Some of the most common design considerations when considering fall protection systems for college campuses revolve around the style and age of the building in question. Rooftop fall protection systems need to blend into the surroundings and preserve the unique architectural look and feel of each roof line. In addition, a thorough site assessment must be completed prior to the construction phase to ensure the roof deck is structurally sound and able to accomodate the loads associated with the fall protection system. Finally, because ladder systems are often used to access rooftop work areas on campus, special care must be taken to install ladder guards to prevent unathorized use by the student population.
DFP can design and install a variety of non-penetrating guardrail systems to prevent leaks. Regardless of location or mounting style, the top rail must be rated to withstand a force of at least 200lbs; the mid-rail must be rated at 150lbs. Guardrail systems may be powder-coated safety yellow for high visibility or utilize custom colors to match or blend into the surroundings.
Single point anchors are rated at 5,000 or 10,000lbs or 2 times the applied load in the event of a fall by a qualified person. A single point anchor may be designed for single or dual tie-off as long as each user attaches to a designated D-ring. Multiple users should never tie off to the same D-ring under any circumstances.
Rooftop single point anchors can be used in conjunction with a variety of deck substrates including metal standing seam, rubber membrane, or concrete. A SPA is designed to protect workers within a 30 degree conical cone; moving outside the intended coverage area increases the likelihood of coming into contact with structure below the work area in the event of a swing fall.

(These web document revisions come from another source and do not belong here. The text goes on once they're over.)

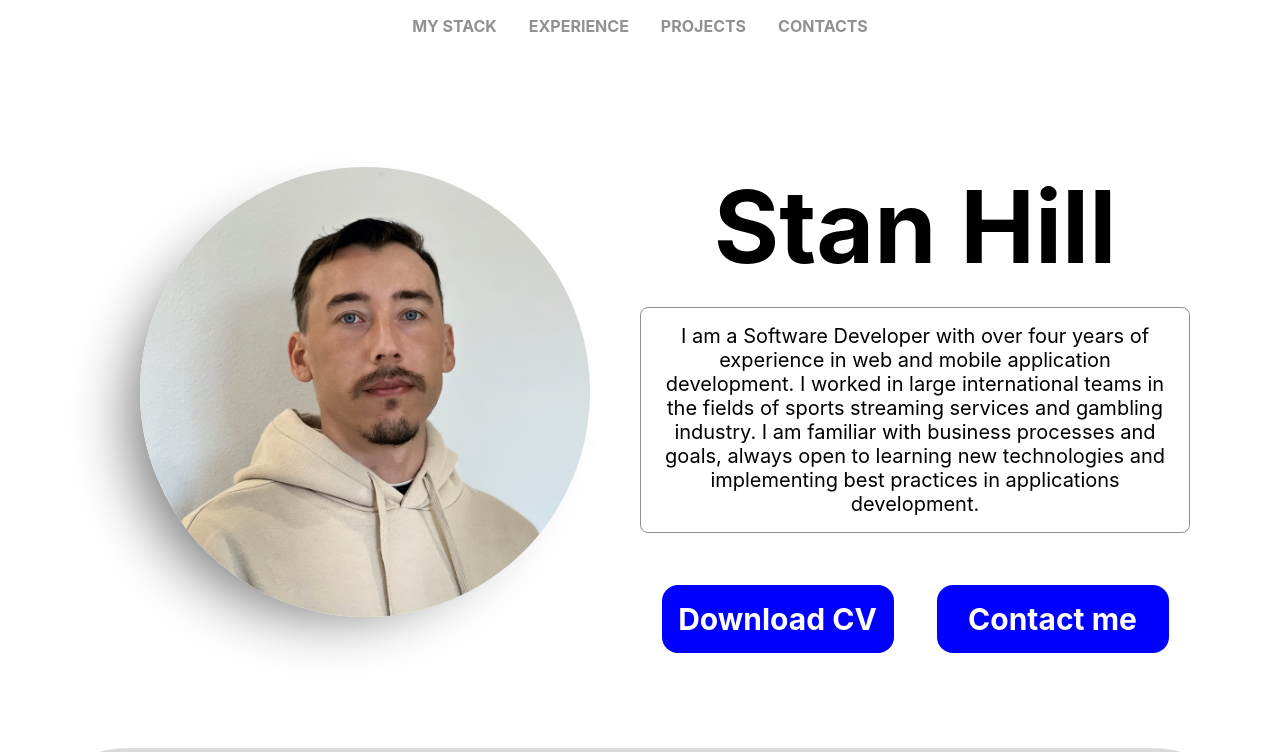
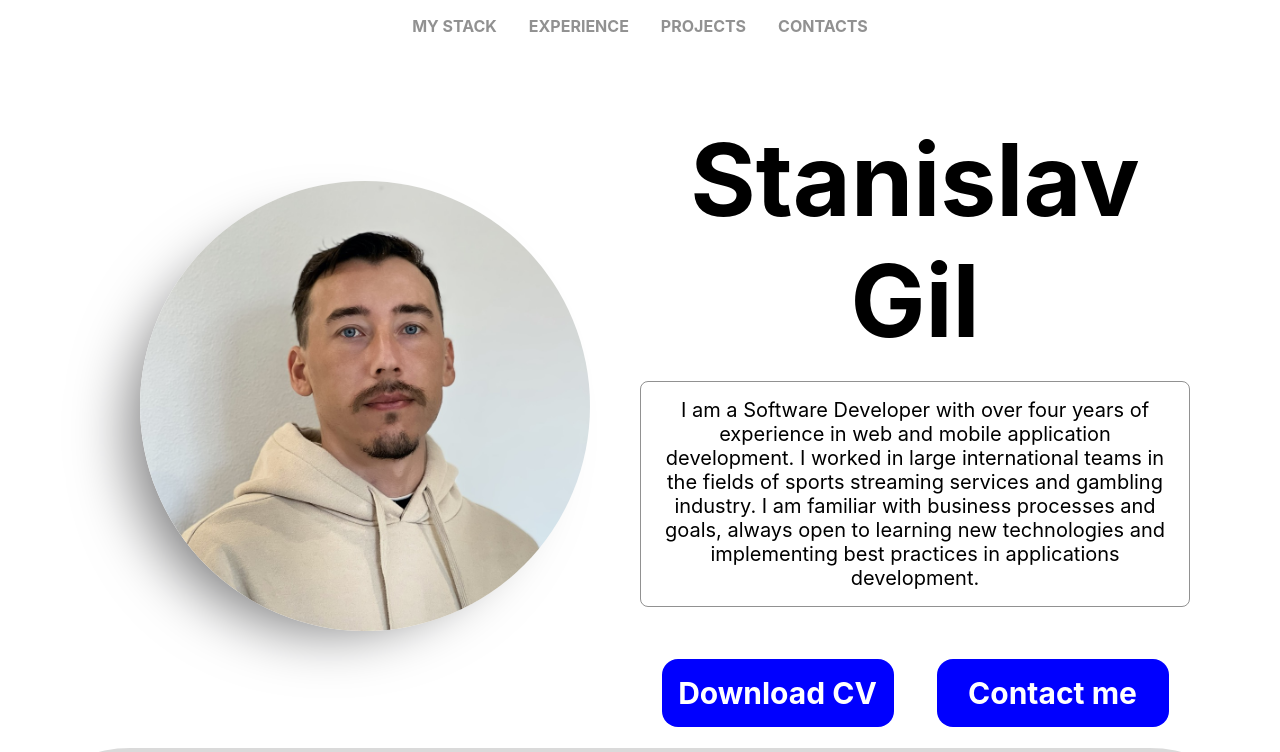
Before and after one commit to StasGill/react_profile, a React (Create React App) app: page / in a window 1280 px wide. Shown: the top 752 px of the page. Built offline with nearby package versions, Linux system fonts and the light colour scheme.

Commit message:
Update CV

```diff
--- a/src/components/leftPanel/LeftPanel.jsx
+++ b/src/components/leftPanel/LeftPanel.jsx
@@ -12,7 +12,7 @@ export const LeftPanel = () => {
           <img src={logo} className="left_container__logo" alt="logo" />
         </div>
         <div className="right_side">
-          <h1>Stan Hill</h1>
+          <h1>Stanislav Gil</h1>
 
           <p className="left_container-about">{data.about}</p>
           <div className="right_side-btn-container">
```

Horizontal lifelines designated for rooftop use are typically constructed from corrosion resistant stainless steel components for maximum service life. Our fall protection safety specialists can engineer a horizontal lifeline system to accommodate the special characteristics of your rooftop, from corners to the absence of pre-existing anchor points and more.
Although the horizontal lifeline system may seem simple in function and design, special care must be taken to account for the loads on various anchor points and deflection in the event of a fall. Each anchor point must be secure enough to withstand the forces associated a fall and a thorough review of the work area is needed to ensure that a worker will not strike pipes, equipment, or other surfaces when falling. Load and deflection rates are determined by a number of factors, including pre-tension of the cable, length of the area spanned by the horizontal lifeline, and the number of workers connected to the system.
University settings also lend themselves to low profile rigid track fall protection systems which are easily concealed and not visible from ground level.
All boiler and hopper systems in hospital settings have the potential to present confined space applications and must also be equipped with OSHA approved confined space rescue equipment in the event that an employee is not able to exit the hazardous area without assistance.